Writing in the November Communications of the ACM, the pair said that while it was good that school systems and policymakers were embracing the idea that coding can and should be for everyone, the way they are doing it risks alienating new generations of programmers.
"If we do not think carefully about the educational strategies and pedagogies for introducing coding, there is a major risk of disappointment and backlash", the pair wrote.
To address this, Resnick and Rusk argue, the design of technologies, activities, curriculum, communities, and spaces to support coding and learning should be guided by the "Four Ps" of Creative Learning: Projects, Passion, Peers, and Play:
"To us, it seems natural to introduce coding to young people in a project-oriented way, so that they learn to express themselves creatively as they learn to code. But many introductions to coding take a very different approach, presenting students with a series of logic puzzles in which they need to program animated characters to move from one location to another. When students successfully solve one puzzle, they can move on to the next. Students undoubtedly learn some useful computational concepts while working on these puzzles. But learning to code by solving logic puzzles is somewhat like learning to write by solving crossword puzzles. That's not the way to become truly fluent. Just as students develop fluency with language by writing their own stories (not just playing word games), students develop fluency with coding by creating projects (not just solving puzzles)."
Putting the Four Ps into practice, the authors concede, is easier said than done. "From our observations of Scratch activities around the world over the past decade, we have seen the value of Projects, Passion, Peers, and Play in supporting the development of computational fluency.
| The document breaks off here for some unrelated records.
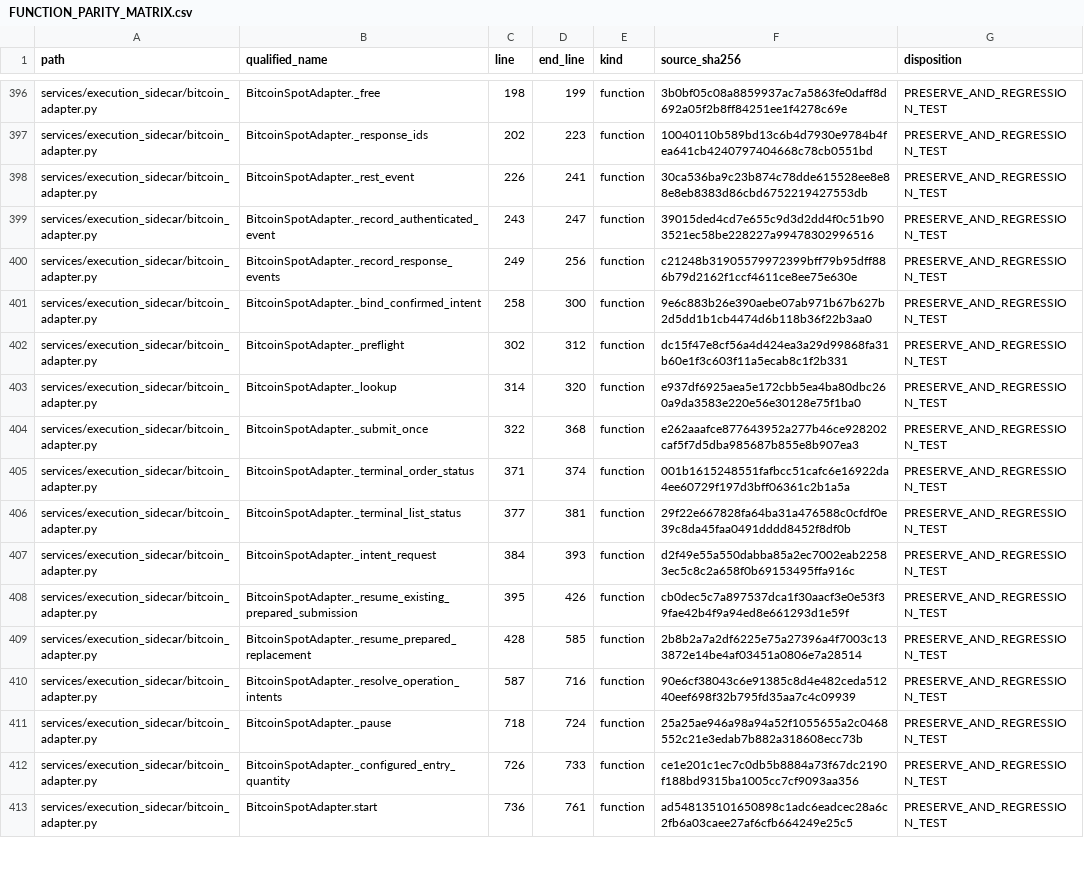
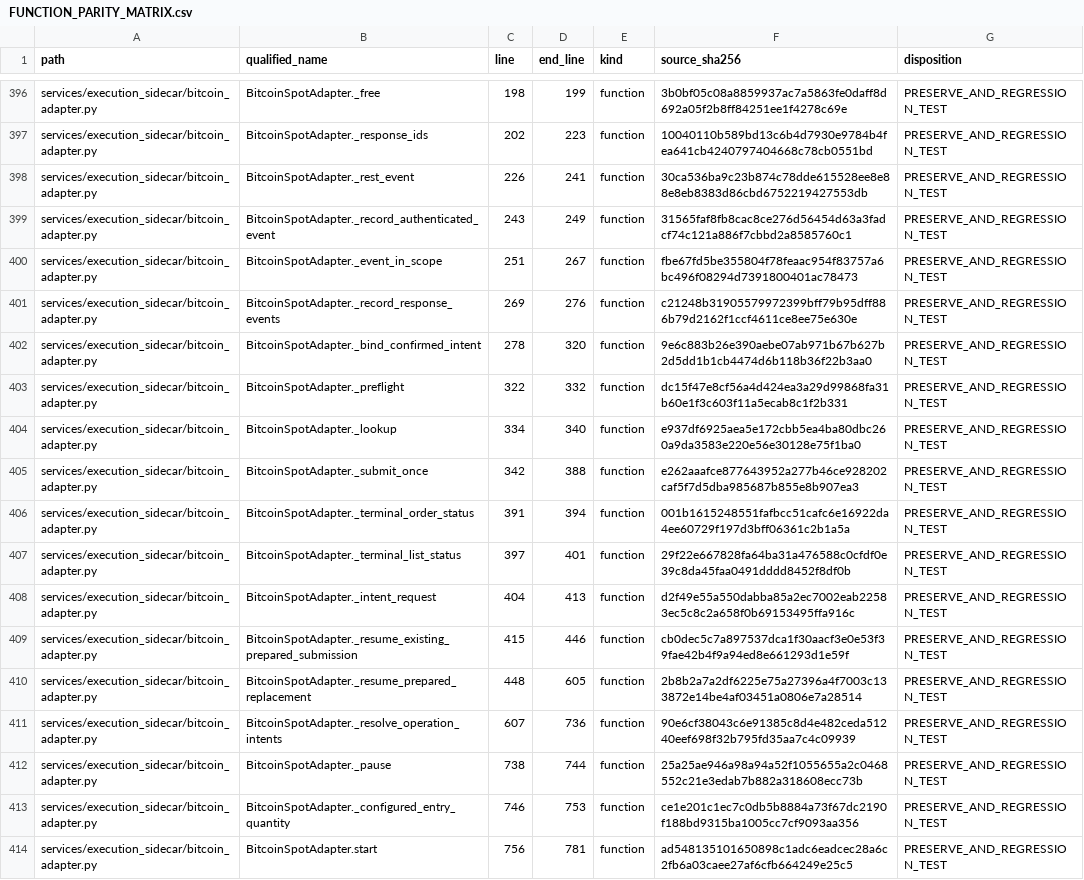
Before and after one commit to asad13-Binana/Bitcoin-Bot-Live-Trading-on-Binance-any-Exchange-TestNet, a CSV file: docs/audit/FUNCTION_PARITY_MATRIX.csv, drawn as a sheet; only a part is shown, gaps mark what is left out; addresses are those after the commit; the diff covers the shown part only; the diff names each change by its address in the sheet, - before the commit and + after, or states it on an @@ line.

Commit message:
Isolate shared-account order events and repair recovery file permissions
Fixes prepared with GPT-6 Astra. Isolate foreign account events, require matching trade symbols, and keep public source readable during private recovery installation.

```diff
--- a/docs/audit/FUNCTION_PARITY_MATRIX.csv
+++ b/docs/audit/FUNCTION_PARITY_MATRIX.csv
-D399 (end_line): 247
+D399 (end_line): 249
-F399 (source_sha256): 39015ded4cd7e655c9d3d2dd4f0c51b903521ec58be228227a99478302996516
+F399 (source_sha256): 31565faf8fb8cac8ce276d56454d63a3fadcf74c121a886f7cbbd2a8585760c1
+row 400: services/execution_sidecar/bitcoin_adapter.py | BitcoinSpotAdapter._event_in_scope | 251 | 267 | function | fbe67fd5be355804f78feaac954f83757a6bc496f08294d7391800401ac78473 | PRESERVE_AND_REGRESSION_TEST
-C401 (line): 249
+C401 (line): 269
-D401 (end_line): 256
+D401 (end_line): 276
-C402 (line): 258
+C402 (line): 278
-D402 (end_line): 300
+D402 (end_line): 320
-C403 (line): 302
+C403 (line): 322
-D403 (end_line): 312
+D403 (end_line): 332
-C404 (line): 314
+C404 (line): 334
-D404 (end_line): 320
+D404 (end_line): 340
-C405 (line): 322
+C405 (line): 342
-D405 (end_line): 368
+D405 (end_line): 388
-C406 (line): 371
+C406 (line): 391
-D406 (end_line): 374
+D406 (end_line): 394
-C407 (line): 377
+C407 (line): 397
-D407 (end_line): 381
+D407 (end_line): 401
-C408 (line): 384
+C408 (line): 404
-D408 (end_line): 393
+D408 (end_line): 413
-C409 (line): 395
+C409 (line): 415
-D409 (end_line): 426
+D409 (end_line): 446
-C410 (line): 428
+C410 (line): 448
-D410 (end_line): 585
+D410 (end_line): 605
-C411 (line): 587
+C411 (line): 607
-D411 (end_line): 716
+D411 (end_line): 736
-C412 (line): 718
+C412 (line): 738
-D412 (end_line): 724
+D412 (end_line): 744
-C413 (line): 726
+C413 (line): 746
-D413 (end_line): 733
+D413 (end_line): 753
-C414 (line): 736
+C414 (line): 756
-D414 (end_line): 761
+D414 (end_line): 781
```
Also changed, not shown: 124 edited cells elsewhere in this file, 10 other files.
But we have also seen that it is not easy to put these four principles into practice within the realities of today's standards-based, assessment-driven classrooms."